That’s a remarkably strong stance to be in as well, particularly when it essentially puts paid to the concerns that opened up this very review, and sees Bring Me The Horizon indulging in by far their most varied and fascinating album to date. The volume of electronic influence is perhaps most key with the glitzy, Porter Robinson-esque drum ‘n’ bass of ouch or the foreboding fresh bruises that shows clear glances at an artist like Burial, but in truth, amo’s primary direction taken is genrelessness in a way that actually feels fruitful and not as a substitute term for flavourless nothing. Mood is the main focus, and when it comes to the icy rave synths and Grimes’ haunting guest presence on nihilist blues, the downcast R&B knock of in the dark, or even the cues from deadened SoundCloud rap on why you gotta kick me when i’m down?, there’s a command of bleak, barren tones that Bring Me The Horizon have to create a hanging air that can hold some real weight. Of course, that’s not saying that the mood can’t shift, and while Rahzel’s genuinely inspired beatboxing breakdown on heavy metal is more than likely to peeve those who the song is actually about, the snippet of deathcore woven into the final few seconds should be the final nail in the coffin for that period of their career, especially as the cinematic scope of closer i don’t know what to say heralds a band on the hunt for much bigger things than even they currently inhabit.

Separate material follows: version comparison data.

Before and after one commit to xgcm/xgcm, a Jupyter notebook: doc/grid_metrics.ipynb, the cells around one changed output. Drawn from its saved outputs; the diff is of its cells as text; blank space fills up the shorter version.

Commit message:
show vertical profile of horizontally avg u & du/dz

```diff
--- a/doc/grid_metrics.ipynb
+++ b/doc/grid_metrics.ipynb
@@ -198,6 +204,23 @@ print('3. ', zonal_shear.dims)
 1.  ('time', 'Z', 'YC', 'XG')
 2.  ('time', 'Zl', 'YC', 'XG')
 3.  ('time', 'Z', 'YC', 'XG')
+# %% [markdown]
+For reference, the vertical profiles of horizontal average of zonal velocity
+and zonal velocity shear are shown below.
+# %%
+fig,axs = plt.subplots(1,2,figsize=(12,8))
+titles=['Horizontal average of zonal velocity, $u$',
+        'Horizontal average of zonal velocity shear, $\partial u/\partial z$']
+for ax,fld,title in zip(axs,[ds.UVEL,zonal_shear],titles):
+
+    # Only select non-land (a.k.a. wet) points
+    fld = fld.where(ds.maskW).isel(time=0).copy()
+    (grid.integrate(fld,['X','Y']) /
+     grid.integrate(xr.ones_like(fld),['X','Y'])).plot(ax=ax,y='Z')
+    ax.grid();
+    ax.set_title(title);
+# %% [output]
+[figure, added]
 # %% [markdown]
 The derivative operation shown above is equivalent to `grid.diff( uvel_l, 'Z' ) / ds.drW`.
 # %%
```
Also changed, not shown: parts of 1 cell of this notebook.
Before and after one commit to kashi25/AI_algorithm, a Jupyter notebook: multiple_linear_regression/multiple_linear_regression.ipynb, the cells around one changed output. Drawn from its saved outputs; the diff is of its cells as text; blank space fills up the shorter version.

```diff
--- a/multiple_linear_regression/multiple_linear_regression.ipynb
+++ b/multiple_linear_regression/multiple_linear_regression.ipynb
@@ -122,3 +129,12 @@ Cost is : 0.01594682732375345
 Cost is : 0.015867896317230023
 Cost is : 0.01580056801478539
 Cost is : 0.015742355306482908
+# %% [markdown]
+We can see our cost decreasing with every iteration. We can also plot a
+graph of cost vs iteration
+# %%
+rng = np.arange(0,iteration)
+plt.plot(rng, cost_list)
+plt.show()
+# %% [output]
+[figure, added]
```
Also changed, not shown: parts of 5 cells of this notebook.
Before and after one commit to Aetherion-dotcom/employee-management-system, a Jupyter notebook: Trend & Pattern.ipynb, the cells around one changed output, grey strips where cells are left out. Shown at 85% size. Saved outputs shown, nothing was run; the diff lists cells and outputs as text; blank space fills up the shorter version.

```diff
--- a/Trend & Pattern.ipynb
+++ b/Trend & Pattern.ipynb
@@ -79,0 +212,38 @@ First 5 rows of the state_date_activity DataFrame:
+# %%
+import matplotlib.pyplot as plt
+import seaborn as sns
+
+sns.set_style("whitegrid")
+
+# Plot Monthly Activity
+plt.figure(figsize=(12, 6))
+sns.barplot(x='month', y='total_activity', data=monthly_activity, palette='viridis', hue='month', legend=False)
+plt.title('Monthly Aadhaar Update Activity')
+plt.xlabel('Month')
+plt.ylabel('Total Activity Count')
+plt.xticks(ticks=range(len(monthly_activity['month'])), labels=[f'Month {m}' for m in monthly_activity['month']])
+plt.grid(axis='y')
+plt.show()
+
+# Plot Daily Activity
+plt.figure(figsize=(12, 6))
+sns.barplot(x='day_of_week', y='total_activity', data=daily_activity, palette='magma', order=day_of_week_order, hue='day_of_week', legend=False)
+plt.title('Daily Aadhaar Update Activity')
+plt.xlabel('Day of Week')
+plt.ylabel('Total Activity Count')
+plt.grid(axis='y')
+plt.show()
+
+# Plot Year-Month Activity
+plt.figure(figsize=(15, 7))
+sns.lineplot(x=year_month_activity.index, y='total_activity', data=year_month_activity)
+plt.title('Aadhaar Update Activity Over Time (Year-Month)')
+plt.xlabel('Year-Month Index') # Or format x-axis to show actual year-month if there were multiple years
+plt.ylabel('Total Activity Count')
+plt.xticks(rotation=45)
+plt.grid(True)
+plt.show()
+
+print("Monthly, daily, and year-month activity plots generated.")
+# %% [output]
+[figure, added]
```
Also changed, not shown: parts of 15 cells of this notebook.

And that’s all good stuff; Bring Me The Horizon’s evolution over the years has seen them take routes that no one could’ve possibly imagined they could, and the fact that they clearly want to continue that is a sign of a band looking to really hit something special. And while amo isn’t that just yet, it’s about as confident of a next step as you can get. The variety is captivating; the themes hold onto legitimate strengths that similar pivots from this band have never done in the past; and for what the final aims clearly were, namely to be a more – for lack of a better term – rock-friendly equivalent of bands like The 1975 or Twenty One Pilots, amo really does push the boat out in a way that’s genuinely admirable. What will come of all this in the long run remains to be seen – whether or not Bring Me The Horizon have slid past the festival-headlining touts with an album like this is likely to be an open question for a long time – but regardless, this is an album that will keep people talking, and that will keep Bring Me The Horizon’s at the peak of modern alternative’s relevance in a way that couldn’t be more fitting.
For fans of: Burial, The 1975, Grimes
Words by Luke Nuttall
‘amo’ by Bring Me The Horizon is out now on Sony Music Entertainment.